Customer insights are the foundation of your marketing strategy.
There is no better place to gain valuable insights than directly from your customers and one of the ways to do this is through customer surveys.
While there are many methods used to uncover useful customer insights, customer surveys provide a more quantitative, robust and comprehensive data set that can guide your marketing strategy and implementation.
Unlike isolated feedback from one or two people or a small group, customer surveys deliver a broad overview.
Customer surveys highlight emerging trends and wider issues for customer sectors, groups or markets that business can then look to address.
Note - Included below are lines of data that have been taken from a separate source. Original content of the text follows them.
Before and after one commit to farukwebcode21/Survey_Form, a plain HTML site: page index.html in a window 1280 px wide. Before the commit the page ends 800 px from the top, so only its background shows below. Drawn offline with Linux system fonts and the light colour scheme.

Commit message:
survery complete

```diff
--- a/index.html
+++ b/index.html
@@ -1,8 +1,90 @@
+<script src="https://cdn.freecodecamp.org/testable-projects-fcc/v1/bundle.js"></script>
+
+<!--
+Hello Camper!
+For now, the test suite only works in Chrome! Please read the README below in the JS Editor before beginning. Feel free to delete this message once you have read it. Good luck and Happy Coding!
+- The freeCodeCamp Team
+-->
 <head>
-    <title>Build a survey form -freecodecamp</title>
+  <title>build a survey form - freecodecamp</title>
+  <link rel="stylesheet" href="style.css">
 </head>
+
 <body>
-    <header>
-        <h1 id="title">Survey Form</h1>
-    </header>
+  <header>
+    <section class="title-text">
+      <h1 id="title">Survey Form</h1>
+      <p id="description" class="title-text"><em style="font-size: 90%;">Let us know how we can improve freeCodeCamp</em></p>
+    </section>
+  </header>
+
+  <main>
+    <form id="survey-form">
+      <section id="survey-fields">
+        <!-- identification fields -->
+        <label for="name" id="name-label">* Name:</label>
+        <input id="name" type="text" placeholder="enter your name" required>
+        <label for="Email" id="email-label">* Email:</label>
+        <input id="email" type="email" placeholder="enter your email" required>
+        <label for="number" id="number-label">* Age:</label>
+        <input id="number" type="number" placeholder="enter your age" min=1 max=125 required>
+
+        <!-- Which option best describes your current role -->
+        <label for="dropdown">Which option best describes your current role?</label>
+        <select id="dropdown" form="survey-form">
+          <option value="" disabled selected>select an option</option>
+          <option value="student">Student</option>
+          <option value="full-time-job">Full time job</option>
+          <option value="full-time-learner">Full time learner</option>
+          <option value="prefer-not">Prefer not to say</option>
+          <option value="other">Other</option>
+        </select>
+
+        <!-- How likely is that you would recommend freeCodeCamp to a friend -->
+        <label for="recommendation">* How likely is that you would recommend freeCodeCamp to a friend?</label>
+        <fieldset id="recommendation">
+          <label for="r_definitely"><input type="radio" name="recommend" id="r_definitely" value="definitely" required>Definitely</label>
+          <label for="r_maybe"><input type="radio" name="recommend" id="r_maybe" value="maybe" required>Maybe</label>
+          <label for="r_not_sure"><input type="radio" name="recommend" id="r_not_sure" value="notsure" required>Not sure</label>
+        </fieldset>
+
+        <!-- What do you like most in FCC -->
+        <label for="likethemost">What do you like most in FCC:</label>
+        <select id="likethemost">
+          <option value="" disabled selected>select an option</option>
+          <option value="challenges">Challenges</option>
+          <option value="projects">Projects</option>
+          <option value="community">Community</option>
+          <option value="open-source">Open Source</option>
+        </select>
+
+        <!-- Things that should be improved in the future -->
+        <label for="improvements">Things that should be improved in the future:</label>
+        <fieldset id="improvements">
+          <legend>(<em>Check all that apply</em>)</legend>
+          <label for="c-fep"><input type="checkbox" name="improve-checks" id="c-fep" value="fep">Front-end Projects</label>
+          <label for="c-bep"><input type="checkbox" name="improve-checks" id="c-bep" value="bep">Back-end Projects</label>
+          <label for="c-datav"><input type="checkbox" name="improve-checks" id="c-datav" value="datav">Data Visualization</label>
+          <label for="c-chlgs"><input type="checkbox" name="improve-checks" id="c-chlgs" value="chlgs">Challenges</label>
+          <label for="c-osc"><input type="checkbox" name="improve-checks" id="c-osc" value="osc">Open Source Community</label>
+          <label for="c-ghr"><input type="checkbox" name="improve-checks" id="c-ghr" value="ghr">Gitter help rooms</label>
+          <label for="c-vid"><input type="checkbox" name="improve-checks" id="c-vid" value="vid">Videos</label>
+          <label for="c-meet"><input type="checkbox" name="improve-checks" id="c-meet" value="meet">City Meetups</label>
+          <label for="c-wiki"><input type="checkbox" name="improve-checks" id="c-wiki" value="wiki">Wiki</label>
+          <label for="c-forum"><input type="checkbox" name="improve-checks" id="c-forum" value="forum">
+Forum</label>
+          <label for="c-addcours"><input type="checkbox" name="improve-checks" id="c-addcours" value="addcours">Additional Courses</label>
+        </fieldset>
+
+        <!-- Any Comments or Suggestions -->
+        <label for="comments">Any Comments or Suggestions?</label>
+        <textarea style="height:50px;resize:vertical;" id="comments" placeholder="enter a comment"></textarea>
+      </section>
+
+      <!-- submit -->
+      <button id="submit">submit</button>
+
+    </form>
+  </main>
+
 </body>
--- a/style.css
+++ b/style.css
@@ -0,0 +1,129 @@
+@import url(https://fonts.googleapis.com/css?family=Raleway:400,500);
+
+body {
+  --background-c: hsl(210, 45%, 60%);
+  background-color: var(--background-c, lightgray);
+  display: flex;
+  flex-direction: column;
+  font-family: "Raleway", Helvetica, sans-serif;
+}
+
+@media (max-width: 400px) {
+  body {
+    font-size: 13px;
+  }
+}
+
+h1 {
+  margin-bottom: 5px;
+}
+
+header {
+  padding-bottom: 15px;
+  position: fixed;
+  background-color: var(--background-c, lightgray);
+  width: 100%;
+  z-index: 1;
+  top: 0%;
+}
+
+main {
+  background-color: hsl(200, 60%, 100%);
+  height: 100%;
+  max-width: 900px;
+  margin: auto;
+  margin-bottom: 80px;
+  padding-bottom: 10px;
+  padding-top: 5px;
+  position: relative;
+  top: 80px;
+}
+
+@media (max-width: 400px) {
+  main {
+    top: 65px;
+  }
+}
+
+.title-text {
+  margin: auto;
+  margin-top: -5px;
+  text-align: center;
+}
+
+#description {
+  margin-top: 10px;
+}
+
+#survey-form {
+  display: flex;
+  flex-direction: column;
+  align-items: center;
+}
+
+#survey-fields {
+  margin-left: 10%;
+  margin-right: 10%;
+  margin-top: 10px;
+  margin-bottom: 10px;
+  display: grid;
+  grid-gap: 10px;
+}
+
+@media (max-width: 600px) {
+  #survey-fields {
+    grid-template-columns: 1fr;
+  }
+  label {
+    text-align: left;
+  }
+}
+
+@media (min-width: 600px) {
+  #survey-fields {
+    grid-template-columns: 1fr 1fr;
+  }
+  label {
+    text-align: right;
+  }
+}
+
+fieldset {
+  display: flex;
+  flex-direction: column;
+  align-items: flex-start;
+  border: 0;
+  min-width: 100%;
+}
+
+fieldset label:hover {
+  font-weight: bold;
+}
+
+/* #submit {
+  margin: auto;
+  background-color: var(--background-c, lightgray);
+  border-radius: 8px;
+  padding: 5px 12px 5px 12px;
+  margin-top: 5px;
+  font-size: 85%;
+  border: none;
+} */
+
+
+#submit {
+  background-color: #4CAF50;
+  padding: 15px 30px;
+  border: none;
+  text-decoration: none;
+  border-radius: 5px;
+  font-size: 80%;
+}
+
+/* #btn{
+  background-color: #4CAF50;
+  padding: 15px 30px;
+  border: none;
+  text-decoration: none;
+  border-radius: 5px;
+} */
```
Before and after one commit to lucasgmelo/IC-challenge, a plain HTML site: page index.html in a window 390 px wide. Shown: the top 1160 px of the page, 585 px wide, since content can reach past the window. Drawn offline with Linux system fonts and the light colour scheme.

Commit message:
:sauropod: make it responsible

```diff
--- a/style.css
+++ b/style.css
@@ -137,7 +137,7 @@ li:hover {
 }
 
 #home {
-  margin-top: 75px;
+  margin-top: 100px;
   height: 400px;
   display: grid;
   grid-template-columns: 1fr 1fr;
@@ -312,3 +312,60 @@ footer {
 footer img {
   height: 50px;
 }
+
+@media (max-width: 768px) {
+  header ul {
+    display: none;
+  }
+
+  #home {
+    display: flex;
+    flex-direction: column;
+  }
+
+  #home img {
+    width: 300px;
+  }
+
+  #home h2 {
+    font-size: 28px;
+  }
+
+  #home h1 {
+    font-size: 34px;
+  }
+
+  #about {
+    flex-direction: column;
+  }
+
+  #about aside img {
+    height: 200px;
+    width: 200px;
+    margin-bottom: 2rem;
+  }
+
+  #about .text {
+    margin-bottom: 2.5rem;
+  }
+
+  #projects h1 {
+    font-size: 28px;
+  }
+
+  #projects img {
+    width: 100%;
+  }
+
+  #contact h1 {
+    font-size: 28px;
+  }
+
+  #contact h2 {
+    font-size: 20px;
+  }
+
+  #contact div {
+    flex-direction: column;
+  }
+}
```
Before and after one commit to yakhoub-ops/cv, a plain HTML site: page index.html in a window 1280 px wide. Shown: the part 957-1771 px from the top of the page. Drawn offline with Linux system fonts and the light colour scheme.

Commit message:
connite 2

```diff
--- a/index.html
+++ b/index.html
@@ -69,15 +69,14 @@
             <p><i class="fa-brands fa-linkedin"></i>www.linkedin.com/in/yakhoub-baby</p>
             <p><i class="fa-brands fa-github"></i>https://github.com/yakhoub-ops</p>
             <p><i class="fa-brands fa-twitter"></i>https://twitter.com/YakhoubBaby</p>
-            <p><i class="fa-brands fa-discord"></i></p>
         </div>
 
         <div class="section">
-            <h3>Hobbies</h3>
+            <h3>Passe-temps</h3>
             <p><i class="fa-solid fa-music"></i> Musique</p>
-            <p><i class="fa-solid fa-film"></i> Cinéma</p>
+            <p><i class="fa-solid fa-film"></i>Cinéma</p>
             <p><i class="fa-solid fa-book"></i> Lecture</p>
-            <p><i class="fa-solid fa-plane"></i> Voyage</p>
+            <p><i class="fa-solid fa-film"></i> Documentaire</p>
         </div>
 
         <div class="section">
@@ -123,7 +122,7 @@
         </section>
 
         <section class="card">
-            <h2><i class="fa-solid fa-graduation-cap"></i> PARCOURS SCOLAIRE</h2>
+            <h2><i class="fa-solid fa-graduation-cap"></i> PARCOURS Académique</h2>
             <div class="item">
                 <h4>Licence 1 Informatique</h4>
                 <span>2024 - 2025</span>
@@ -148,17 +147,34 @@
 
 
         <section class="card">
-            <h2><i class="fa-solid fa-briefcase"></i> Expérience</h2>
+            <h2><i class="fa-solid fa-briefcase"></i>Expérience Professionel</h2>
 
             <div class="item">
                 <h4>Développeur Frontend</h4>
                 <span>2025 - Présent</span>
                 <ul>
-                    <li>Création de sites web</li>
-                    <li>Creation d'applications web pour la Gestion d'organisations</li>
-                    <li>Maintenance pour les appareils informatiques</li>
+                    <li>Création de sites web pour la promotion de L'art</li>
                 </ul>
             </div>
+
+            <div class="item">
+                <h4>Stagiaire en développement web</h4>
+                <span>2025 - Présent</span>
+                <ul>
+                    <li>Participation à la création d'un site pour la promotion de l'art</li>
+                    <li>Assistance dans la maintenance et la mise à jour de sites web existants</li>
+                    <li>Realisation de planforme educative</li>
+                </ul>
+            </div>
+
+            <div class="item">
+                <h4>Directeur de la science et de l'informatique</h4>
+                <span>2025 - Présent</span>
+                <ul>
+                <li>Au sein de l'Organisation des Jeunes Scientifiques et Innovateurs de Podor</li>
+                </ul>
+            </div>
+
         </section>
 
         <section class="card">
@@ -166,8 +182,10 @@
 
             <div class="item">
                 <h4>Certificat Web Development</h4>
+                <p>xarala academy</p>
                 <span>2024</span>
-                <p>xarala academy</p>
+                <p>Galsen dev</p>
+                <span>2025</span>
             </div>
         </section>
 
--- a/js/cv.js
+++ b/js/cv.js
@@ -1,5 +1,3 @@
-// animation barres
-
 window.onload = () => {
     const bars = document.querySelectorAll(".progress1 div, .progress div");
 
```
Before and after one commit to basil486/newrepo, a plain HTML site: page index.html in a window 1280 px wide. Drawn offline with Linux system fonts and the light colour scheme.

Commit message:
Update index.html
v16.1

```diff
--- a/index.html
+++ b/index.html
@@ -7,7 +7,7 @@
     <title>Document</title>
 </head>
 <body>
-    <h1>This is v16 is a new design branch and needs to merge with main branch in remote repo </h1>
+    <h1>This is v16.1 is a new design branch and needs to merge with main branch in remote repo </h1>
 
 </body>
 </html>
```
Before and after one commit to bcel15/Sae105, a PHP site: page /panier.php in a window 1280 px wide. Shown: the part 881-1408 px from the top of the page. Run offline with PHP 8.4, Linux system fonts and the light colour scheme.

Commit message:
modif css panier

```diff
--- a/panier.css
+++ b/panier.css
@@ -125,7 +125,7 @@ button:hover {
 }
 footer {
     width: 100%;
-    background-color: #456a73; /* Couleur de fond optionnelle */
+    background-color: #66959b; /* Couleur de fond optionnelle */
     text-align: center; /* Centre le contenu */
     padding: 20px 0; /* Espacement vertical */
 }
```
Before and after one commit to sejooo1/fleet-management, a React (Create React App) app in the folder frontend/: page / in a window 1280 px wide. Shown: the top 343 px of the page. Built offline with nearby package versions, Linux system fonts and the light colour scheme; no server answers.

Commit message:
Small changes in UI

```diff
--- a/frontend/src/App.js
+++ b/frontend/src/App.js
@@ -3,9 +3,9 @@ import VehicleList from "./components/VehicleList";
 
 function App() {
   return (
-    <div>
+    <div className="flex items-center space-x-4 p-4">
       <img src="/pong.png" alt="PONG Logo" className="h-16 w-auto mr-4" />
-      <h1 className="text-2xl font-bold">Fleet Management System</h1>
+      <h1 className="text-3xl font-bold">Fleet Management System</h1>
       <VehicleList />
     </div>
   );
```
This is where surveys are so insightful, useful and valuable to an individual business.
Customer surveys help you to:
Build customer loyalty
Satisfy your customers
Engage/re-engage your customer with your brand/business
Meet your customers needs and desires
Increase revenue opportunities
The details uncovered with surveys can help business owners gain an advantage within their sector or market, and answer important questions about their business, such as:
- Why are sales up or down for a particular product?
- How is the company brand perceived by its audience compared to competitors?
- How can customer loyalty be increased?
- How likely is the business able to succeed with a new target audience?
- What do customers think of a new or a potential new product?
- What is driving customer satisfaction / dissatisfaction with existing products
- What can be done to increase conversion rates of marketing campaigns?
Types of customer surveys provided by Synthesis Marketing
Depending on your needs, concerns or present marketing focus, we can help you to uncover the customer insights most relevant and helpful to your business objectives. We provide the following types of customer surveys.
Qualitative research relies on methods designed to collect non-numerical data to gain insights. It relies on data collected based on a research design that answers the question “why.” The following methods provide the means to gather qualitative research.
Interviews are in person and occur between one interviewer and the interviewee. The format of these interviews is typically rather straight-forward, and this style tends to be more of what subjects are expecting when called in for an interview.
This market research method brings together 6-10 people in a room to provide feedback regarding a product, service, concept, or marketing campaign.
This research technique involves observing participants and phenomena in their most natural settings. This enables researchers to witness subjects making choices and reacting to situations “in situ”, as opposed to structured settings like research labs or focus groups.
Idea-generation session, or “ideation”
The process of generating ideas on one or more subjects in a creative, open environment. Ideation can be used to uncover new product concepts, as well as to thrash out ways of solving business issues or market challenges.
Quantitative research uses methods designed to collect numerical data that can be used to measure variables. Quantitative data is structured and statistical; its results are objective and conclusive. Quantitiative research is gathered using the following methods.
This is created as a structured questionnaire which your target audience completes online, generally through filling out a form. Online surveys can vary in length and format.
A method of data collection wherein interviewers contact respondents via telephone to conduct an interview by asking the respondent a list of different questions from a questionnaire.
Interviewers interact directly with the survey population. Projects for which this option would make sense include intercept interviews with clients at their point of service and local neighbourhood surveys.
Postal service-delivered questionnaires that are distributed to specific population samples. Targeted respondents are requested to complete the questionnaires and return them by mail (an addressed prepaid reply envelope is usually included).
In-store intercept surveys
A team collects survey data on-site. Typically, this includes having one to four survey interviewers ask customers to complete a survey via a tablet.